▶ [Action item] Search term "caso": please copy every line of the records below that contains it.
----------------------------------------
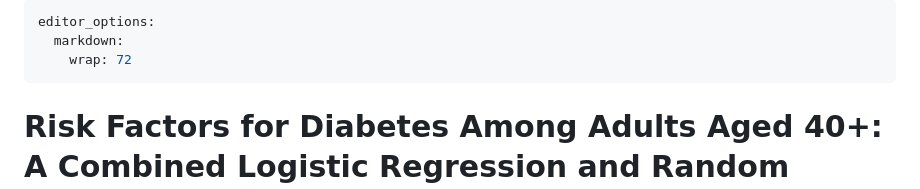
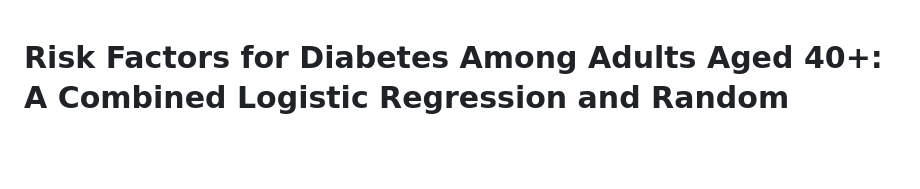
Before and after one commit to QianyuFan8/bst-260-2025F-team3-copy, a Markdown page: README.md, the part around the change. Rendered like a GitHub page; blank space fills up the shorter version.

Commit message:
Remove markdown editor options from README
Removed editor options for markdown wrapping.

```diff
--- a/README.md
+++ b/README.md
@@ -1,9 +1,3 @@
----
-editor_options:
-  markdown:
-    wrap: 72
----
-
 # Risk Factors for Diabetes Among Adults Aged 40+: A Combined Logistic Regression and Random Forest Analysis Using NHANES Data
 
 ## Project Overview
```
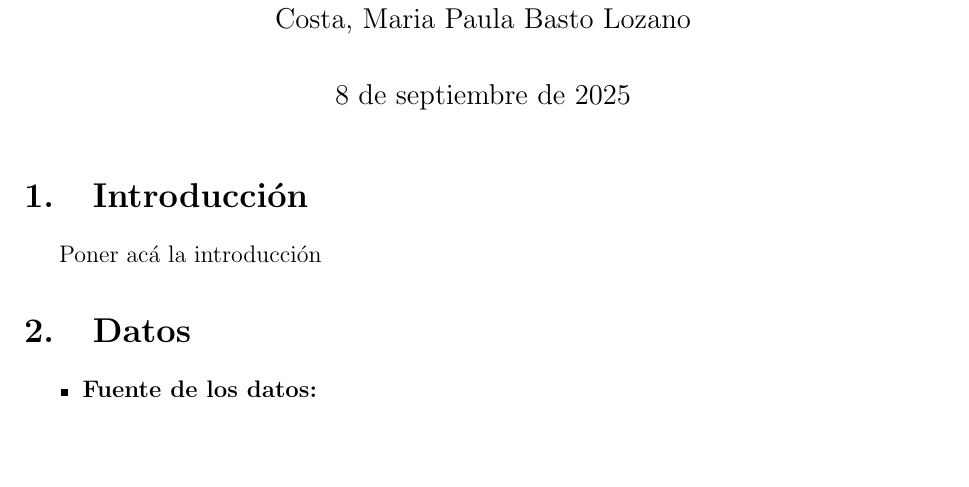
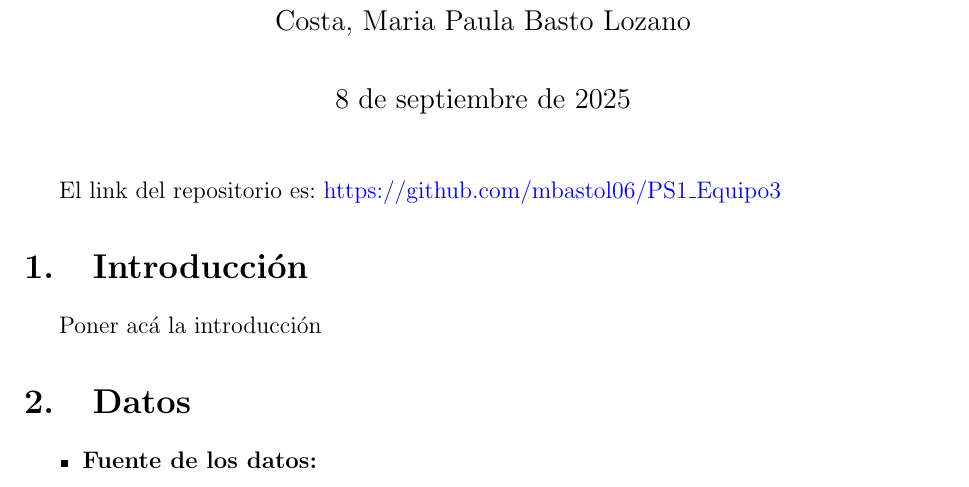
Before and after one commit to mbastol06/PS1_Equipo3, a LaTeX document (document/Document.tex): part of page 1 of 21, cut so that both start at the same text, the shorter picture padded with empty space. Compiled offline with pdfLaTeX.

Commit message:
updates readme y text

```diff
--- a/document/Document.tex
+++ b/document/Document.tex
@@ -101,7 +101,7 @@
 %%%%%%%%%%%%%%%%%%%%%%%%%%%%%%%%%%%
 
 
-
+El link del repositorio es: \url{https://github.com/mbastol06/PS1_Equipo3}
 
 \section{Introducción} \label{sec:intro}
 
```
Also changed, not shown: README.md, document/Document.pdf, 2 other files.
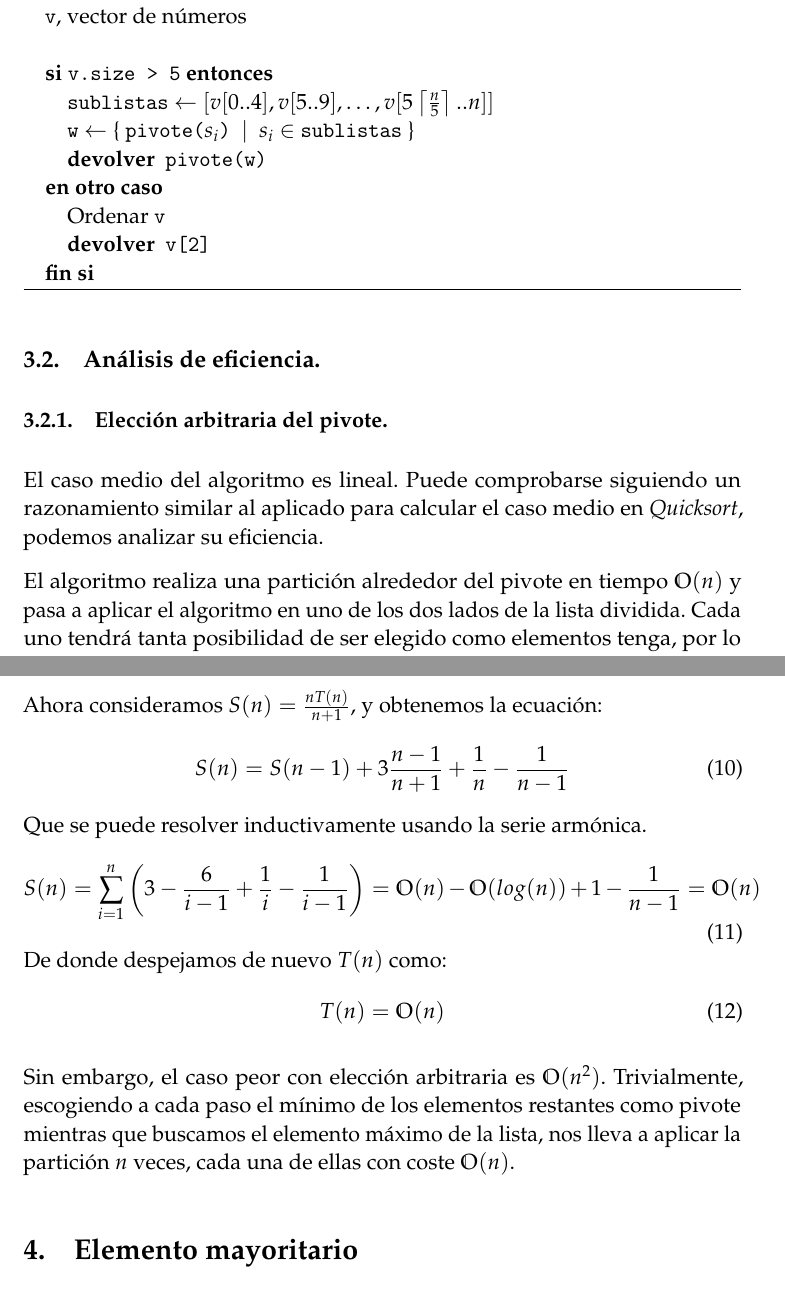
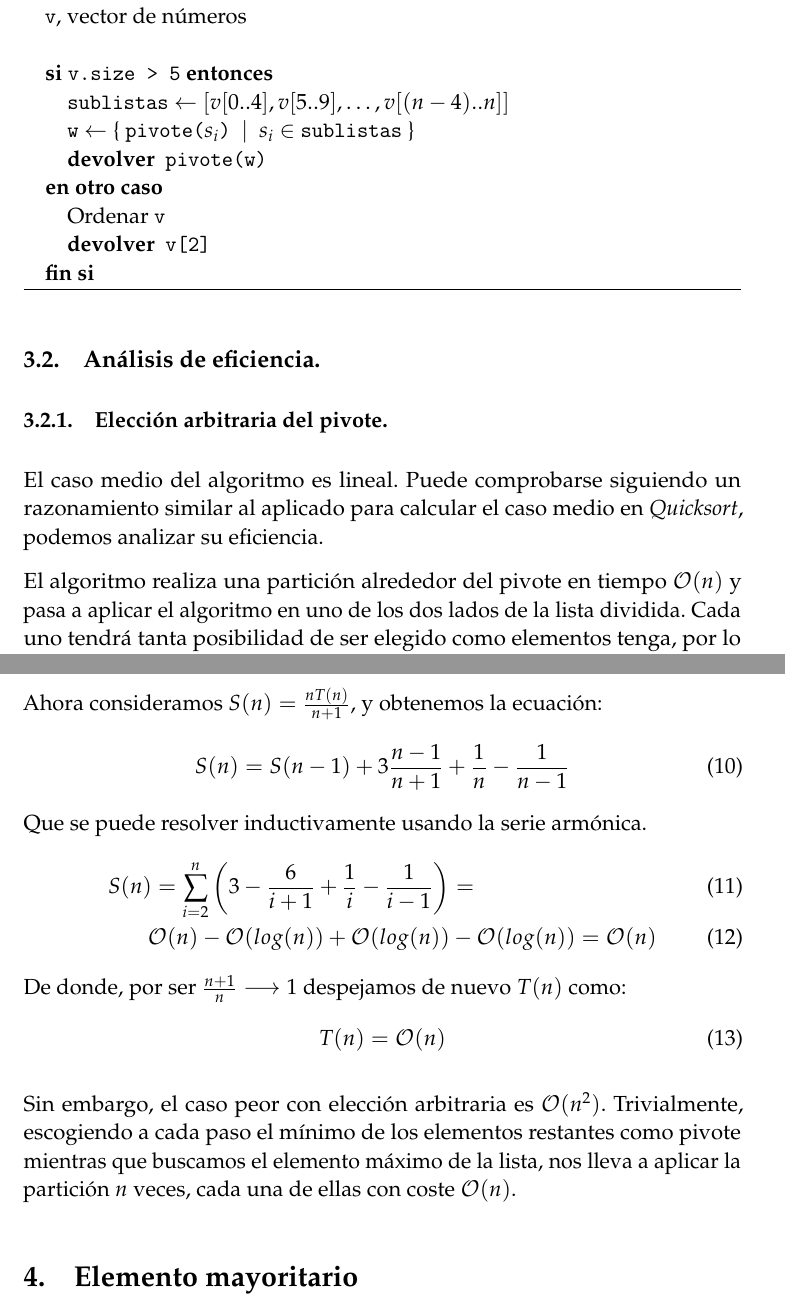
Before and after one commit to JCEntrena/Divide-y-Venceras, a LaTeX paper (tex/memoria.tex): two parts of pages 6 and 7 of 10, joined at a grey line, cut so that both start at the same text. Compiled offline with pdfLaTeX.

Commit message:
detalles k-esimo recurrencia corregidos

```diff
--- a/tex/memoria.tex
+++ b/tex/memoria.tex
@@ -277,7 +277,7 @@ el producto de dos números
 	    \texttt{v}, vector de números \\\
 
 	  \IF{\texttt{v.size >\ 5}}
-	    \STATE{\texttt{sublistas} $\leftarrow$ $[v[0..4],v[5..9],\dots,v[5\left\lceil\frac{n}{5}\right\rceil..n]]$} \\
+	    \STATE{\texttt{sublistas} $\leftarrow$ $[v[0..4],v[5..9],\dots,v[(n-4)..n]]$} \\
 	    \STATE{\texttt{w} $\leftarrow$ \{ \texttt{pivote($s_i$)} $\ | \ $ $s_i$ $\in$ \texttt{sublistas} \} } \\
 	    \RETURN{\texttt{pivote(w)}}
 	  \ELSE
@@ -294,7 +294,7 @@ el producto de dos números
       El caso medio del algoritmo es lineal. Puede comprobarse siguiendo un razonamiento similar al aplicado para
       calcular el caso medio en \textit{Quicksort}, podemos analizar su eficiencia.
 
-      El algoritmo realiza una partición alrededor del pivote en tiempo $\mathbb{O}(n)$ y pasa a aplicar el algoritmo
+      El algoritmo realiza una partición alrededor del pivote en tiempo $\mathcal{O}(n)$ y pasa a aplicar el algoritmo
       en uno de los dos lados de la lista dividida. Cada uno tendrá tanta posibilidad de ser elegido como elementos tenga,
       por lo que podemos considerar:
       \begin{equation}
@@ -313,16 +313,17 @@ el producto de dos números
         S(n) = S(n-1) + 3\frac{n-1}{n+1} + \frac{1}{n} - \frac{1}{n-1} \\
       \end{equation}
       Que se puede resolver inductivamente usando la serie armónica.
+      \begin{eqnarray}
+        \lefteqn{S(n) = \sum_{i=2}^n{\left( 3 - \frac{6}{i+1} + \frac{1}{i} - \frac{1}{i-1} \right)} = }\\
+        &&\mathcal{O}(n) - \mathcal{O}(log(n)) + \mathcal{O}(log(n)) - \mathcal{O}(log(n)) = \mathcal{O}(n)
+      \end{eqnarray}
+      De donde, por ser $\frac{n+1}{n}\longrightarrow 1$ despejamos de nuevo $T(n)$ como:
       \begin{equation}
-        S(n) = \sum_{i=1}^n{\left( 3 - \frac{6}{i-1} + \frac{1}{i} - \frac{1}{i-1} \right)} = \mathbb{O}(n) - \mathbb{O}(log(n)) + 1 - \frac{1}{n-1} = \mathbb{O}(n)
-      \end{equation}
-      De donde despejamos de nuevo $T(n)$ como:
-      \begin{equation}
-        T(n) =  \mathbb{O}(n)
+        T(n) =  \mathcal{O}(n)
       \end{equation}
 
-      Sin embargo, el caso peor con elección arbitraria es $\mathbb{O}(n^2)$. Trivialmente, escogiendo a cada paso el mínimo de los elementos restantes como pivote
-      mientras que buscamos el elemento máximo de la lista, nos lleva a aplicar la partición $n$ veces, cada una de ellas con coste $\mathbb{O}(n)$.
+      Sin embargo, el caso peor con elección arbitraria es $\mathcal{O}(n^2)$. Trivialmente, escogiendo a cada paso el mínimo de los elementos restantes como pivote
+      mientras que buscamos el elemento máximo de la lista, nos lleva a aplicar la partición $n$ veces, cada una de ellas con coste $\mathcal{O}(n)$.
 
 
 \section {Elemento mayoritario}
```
----------------------------------------
▶ [Answer space]
       El caso medio del algoritmo es lineal. Puede comprobarse siguiendo un razonamiento similar al aplicado para
       calcular el caso medio en \textit{Quicksort}, podemos analizar su eficiencia.
-      Sin embargo, el caso peor con elección arbitraria es $\mathbb{O}(n^2)$. Trivialmente, escogiendo a cada paso el mínimo de los elementos restantes como pivote
+      Sin embargo, el caso peor con elección arbitraria es $\mathcal{O}(n^2)$. Trivialmente, escogiendo a cada paso el mínimo de los elementos restantes como pivote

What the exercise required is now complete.